The Yosemite High School varsity and JV football teams will not play in the North Sequoia League for the next two seasons, opting to go “independent.”
In a letter from YHS Principal Randy Seals, recently sent to the CIF Central Section and NSL school superintendents, principals, and athletic directors at Sierra, Chowchilla, Kerman, Liberty, and Washington Union, Seals noted Yosemite has been horribly overmatched in NSL football contests for much of the past five years, if not longer.
“The opening of Minarets High School split our student body, not to mention mountain communities, nearly a decade ago,” Seals wrote. “A quick look at the enrollments of both schools will yield a combination enrollment of approximately 1,100 students, roughly what YHS had prior to the opening of the new school in O’Neals. We are all still reeling from the effects of a second comprehensive high school opening in such a relatively sparsely populated area nearly a decade later.”
The YHS varsity team has gone 1-38 over the past four years, and has been averaging 16-22 players, with eight sophomores playing varsity this past season. All other YHS teams will remain in the NSL.
Seals said the decision for the football program to have independent status for the 2016-17 season is one school officials and coaches did not take lightly, “especially with regard to how highly we value the long-standing relationships we have established and maintained with all members of the North Sequoia League and throughout the Central Section. Rest assured, we have agonized over this decision and its subsequent announcement of our intentions because we fully understand the potential implications such a decision may have on our league’s member schools.”
Seals pointed out that NSL football has long been considered some of the best and most physical high school football, pound-for-pound, in the Central Section, if not within California and the nation.

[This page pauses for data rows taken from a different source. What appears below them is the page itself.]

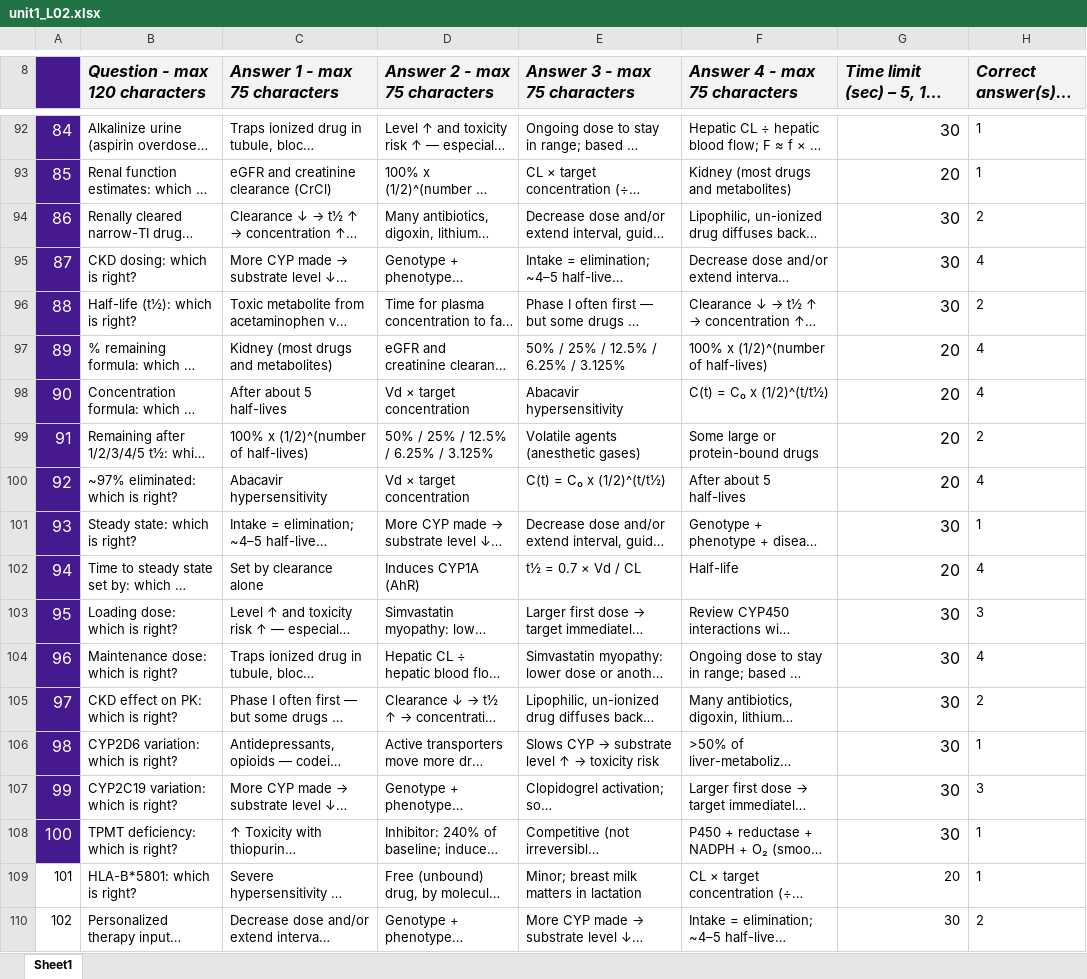
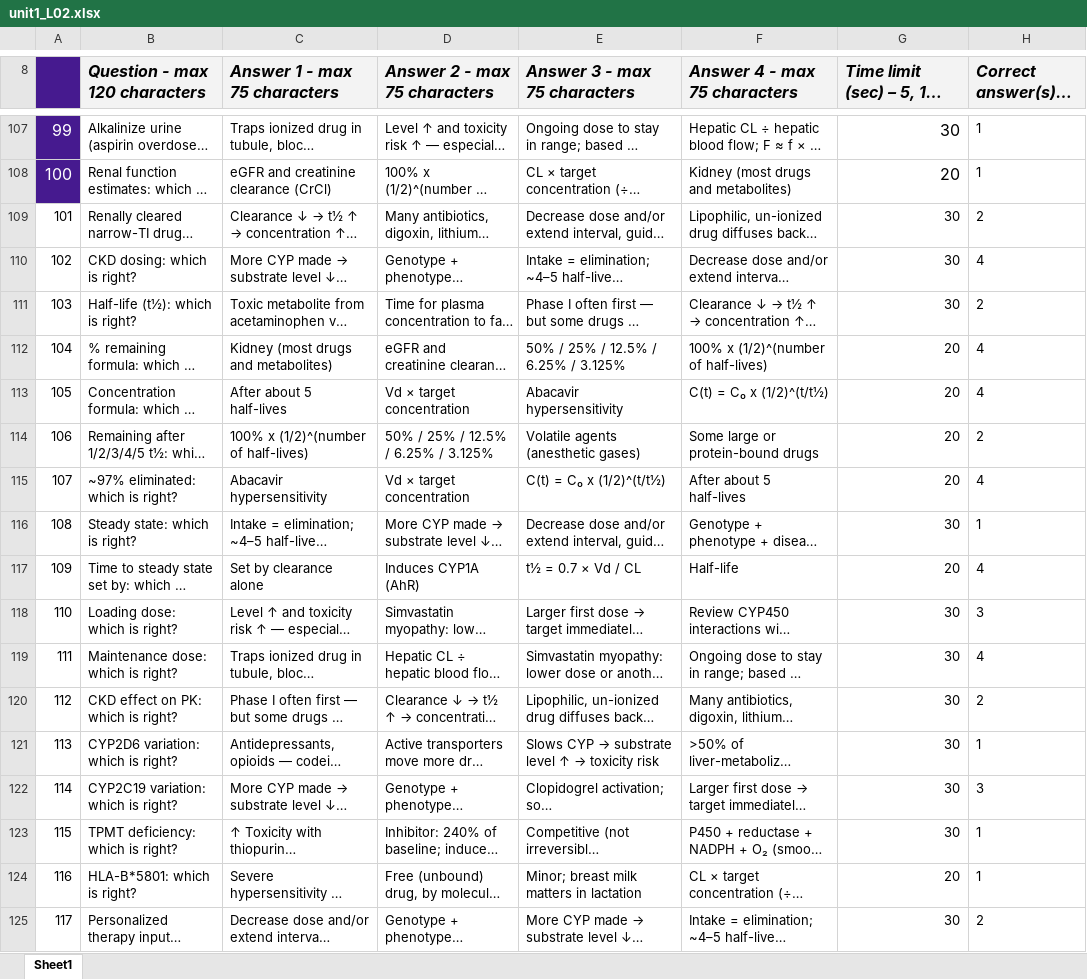
Before and after one commit to bishwokrit/DPAS-Pharm, an Excel workbook: docs/sketch/kahoot/unit1_L02.xlsx, sheet Sheet1, drawn as a sheet; only a part is shown, gaps mark what is left out; long unchanged cells end in …; values as stored, in another font and other column widths than the file's, no borders; charts and pictures and conditional formats not drawn; addresses are those after the commit; the diff covers the shown part only; the diff names each change by its address in the sheet, - before the commit and + after, or states it on an @@ line.

```diff
--- a/docs/sketch/kahoot/unit1_L02.xlsx (sheet Sheet1)
+++ b/docs/sketch/kahoot/unit1_L02.xlsx (sheet Sheet1)
@@ column A renumbered from row 73 down @@
@@ A109:A123 fill: #461A8F → none, text colour: #FFFFFF → black, text size: smaller @@
@@ G109:G123 text size: smaller @@
```
Also changed, not shown: 15 added rows elsewhere in this sheet, docs/sketch/kahoot/unit1_L01.xlsx, 23 other files.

“Washington Union’s California State Championship just a couple seasons ago illustrates just how powerful our league has been in our nation’s most popular sport,” Seals said. “Yosemite High School was once an elite member of the league in football, but those days were long ago. We have been hard-pressed to simply compete in our league for several years now, and the toll is rising in a number of areas in both our school and community.”
Over the past 40 years, YHS varsity football teams have won four league titles, have been co-league champs five times, and won the D-V Central Section title 2002-03.
Yosemite will play more small schools
Head coach JD Burnett has spent a lot of time on next season’s schedule that will make for more competitive games for his team. The schedule includes Parlier, Laton, Caruthers, Mariposa, Minarets, Bishop, San Juan (Citrus Heights), and Amador High in Sutter Creek. One additional game will be scheduled. All these school have enrollments under 1,000. Yosemite is currently at about 650.
The Mountain Bowl with Sierra will stay on the schedule, and YHS hopes to reinstate the Gold Nugget Bowl with Mariposa.
“We have created a schedule that will be more conducive to our school size,” Burnett said. “We are a great small school and want to compete against schools similar to us. The final determining factor is our kids’ safety ... the NSL has become dangerous for our football players. When the section re-leagues, we expect to be placed appropriately ... this is a temporary solution.”
Seals said that in recent years YHS has lost players to several section high schools, in part, to compete in football.
“These schools include not only Minarets, but also Clovis North, Mariposa, and others throughout the region,” Seals said. “While all transfers met CIF requirements, the end result was that in addition to losing students to other schools, we lost football players who are good enough to start for D-I schools, something that became a ‘double-whammy’ of sorts given the lack of depth behind those players here at YHS, given our enrollment that is struggling to remain above 600 students.”
Seals added the physical toll suffered by YHS players in recent years has been nothing short of staggering during North Sequoia League play.
“Over the past three years alone, our players have sustained at least 18 documented cases of concussion during league contests,” Seals said. “That’s over one concussion per game for the 15 league contests over that time period. Part of this can be explained by the high number of underclassmen used to fill a varsity roster in each of the past three seasons. Our young players simply have not been physically mature enough to handle the physical pounding incurred in the NSL.”
Parents of players have communicated to school officials that they will not allow their children to continue playing Badger football if YHS remains in the NSL, Seals said.
“Others have told us that they will transfer their children to other schools ... to prevent having their children compete on such high levels with the increased risk of injury, especially head brain trauma,” Seals said. “Junior high school parents have informed us that they are strongly considering enrollment at Minarets so that their child can participate in interscholastic high school football at much lower competitive levels and subsequent reduced risk of catastrophic injury.”
YHS Athletic Director Rusty Oetinger gave a speech prior to this year’s first home football game to students, parents, and coaches, telling each group they had a job to do.
“I told the students to be positive, cheer loud, and support your team,” Oetinger said. “I told the parents to support the coaches and players in a positive manner, and I told coaches to coach the best they can and create a competitive learning experience for every player. This past season everyone did their job. Even with a 0-9 season, everyone doing their job created a winning atmosphere, and that attitude has carried over to our winter sports.”